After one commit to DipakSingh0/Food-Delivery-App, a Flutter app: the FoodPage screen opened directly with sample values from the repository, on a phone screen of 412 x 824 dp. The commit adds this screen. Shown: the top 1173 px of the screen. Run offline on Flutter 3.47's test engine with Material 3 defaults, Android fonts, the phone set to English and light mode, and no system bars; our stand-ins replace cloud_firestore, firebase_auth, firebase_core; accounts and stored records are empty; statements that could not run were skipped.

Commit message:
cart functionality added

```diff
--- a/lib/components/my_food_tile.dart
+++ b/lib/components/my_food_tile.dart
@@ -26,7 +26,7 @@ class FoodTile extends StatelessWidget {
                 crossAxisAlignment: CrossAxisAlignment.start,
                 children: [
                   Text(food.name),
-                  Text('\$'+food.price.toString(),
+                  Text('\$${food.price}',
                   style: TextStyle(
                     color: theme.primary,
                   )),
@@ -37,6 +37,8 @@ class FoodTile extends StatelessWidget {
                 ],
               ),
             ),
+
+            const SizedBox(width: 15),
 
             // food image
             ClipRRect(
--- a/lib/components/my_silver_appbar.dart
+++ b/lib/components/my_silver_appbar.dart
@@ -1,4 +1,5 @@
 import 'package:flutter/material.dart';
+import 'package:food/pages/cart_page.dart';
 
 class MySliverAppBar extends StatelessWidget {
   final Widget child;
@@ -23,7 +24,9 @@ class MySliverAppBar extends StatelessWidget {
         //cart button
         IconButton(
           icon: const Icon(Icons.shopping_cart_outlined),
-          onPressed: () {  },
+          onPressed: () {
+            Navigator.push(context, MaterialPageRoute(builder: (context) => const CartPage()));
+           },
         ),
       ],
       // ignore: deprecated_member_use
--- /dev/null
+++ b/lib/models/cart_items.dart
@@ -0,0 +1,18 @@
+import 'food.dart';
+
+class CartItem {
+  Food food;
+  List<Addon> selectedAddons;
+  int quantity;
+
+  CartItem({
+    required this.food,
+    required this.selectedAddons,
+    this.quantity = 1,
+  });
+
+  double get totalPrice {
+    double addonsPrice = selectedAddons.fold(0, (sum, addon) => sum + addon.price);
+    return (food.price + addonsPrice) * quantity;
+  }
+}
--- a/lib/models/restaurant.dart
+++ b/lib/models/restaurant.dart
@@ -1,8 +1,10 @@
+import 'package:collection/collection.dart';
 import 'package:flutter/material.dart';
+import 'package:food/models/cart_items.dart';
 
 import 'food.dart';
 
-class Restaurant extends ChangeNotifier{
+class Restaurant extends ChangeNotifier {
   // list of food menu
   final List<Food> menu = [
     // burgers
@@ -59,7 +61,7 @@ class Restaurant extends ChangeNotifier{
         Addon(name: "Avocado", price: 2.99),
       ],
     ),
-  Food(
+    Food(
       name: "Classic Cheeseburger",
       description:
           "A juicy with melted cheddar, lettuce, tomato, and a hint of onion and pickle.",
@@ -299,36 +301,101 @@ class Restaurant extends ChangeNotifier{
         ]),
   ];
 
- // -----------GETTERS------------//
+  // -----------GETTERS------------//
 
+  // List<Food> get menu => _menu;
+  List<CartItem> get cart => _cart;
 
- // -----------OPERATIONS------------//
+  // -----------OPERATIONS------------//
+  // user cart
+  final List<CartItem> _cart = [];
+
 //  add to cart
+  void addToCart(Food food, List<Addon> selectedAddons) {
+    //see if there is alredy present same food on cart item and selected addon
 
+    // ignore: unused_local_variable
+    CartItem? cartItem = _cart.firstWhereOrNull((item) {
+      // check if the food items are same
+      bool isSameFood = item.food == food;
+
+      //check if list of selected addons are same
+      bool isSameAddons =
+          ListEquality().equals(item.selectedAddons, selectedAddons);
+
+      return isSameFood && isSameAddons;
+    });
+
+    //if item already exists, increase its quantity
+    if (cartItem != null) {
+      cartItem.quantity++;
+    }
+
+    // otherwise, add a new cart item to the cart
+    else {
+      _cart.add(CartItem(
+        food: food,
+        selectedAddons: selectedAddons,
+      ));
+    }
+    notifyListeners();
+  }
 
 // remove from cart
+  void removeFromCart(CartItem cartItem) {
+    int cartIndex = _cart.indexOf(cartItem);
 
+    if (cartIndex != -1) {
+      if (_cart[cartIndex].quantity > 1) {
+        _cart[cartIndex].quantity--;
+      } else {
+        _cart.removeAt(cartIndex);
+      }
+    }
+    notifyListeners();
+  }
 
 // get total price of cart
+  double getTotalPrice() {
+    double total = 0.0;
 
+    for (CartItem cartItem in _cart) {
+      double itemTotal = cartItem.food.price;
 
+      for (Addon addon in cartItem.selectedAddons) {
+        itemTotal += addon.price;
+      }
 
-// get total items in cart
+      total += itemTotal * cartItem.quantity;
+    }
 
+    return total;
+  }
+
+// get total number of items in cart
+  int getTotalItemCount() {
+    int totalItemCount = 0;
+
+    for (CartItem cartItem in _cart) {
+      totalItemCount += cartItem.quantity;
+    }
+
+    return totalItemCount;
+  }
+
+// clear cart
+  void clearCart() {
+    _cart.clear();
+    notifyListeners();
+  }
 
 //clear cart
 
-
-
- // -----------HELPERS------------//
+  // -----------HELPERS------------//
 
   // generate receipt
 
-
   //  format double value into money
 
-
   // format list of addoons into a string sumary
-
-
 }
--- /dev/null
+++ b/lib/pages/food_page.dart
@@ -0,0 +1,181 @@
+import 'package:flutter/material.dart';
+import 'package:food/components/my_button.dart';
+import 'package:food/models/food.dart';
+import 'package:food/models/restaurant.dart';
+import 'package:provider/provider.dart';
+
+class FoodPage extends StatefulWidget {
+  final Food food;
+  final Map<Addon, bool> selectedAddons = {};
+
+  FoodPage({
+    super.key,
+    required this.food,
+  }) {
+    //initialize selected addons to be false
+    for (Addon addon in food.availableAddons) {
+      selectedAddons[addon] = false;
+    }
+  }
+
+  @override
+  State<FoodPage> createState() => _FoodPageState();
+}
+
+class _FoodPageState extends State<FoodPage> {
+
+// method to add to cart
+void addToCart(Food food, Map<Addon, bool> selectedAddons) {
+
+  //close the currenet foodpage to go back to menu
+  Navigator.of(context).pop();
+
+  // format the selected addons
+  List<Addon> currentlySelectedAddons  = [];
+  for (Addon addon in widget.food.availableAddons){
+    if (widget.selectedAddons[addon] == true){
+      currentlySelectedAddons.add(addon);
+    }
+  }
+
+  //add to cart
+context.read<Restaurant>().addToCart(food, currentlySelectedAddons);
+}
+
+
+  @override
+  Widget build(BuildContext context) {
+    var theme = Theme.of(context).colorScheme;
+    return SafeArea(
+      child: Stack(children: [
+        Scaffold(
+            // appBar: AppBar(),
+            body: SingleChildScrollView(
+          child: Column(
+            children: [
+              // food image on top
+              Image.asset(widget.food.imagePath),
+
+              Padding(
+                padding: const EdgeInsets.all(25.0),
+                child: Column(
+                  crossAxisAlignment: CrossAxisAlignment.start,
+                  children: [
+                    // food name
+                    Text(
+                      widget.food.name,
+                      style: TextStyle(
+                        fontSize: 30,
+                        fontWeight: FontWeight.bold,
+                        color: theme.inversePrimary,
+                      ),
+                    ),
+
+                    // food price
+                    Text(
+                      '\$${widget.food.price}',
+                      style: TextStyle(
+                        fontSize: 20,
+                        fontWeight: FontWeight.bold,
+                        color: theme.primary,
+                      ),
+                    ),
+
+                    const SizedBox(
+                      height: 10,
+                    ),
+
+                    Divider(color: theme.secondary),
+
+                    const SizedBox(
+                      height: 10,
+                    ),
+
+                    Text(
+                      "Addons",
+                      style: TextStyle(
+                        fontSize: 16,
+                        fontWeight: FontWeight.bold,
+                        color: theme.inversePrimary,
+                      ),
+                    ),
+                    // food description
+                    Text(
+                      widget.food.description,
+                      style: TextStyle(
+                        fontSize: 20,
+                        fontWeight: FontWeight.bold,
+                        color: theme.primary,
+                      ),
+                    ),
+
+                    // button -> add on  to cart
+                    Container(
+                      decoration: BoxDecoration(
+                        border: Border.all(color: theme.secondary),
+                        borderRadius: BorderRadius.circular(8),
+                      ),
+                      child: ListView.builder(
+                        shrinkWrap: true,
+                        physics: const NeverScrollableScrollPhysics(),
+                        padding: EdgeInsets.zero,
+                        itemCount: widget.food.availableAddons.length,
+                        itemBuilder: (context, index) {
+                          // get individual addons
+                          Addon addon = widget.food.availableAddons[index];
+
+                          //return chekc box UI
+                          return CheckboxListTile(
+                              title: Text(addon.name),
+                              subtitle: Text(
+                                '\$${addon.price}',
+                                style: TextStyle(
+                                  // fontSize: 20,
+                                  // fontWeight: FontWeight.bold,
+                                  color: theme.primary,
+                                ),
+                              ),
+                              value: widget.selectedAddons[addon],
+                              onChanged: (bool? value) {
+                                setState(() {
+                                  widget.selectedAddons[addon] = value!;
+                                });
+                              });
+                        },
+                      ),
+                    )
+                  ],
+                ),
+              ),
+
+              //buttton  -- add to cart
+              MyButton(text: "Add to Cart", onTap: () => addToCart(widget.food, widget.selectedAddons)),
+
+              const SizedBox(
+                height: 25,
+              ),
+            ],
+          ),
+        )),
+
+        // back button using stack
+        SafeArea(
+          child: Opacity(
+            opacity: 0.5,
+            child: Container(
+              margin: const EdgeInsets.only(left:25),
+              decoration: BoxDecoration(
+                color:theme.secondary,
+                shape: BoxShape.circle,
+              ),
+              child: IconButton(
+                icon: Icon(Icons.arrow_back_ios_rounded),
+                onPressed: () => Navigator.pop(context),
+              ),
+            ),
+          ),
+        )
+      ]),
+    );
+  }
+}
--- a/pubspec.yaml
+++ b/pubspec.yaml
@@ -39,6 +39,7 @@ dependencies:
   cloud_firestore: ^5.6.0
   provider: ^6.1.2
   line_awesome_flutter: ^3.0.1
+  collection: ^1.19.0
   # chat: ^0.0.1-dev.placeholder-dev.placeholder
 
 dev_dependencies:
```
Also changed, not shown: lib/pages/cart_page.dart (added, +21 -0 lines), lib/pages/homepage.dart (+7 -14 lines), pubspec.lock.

============================================================

**To do:** Find how many lines in the listing hold "onPressed", and reply with that number only.

**Solution to the exercise:** 3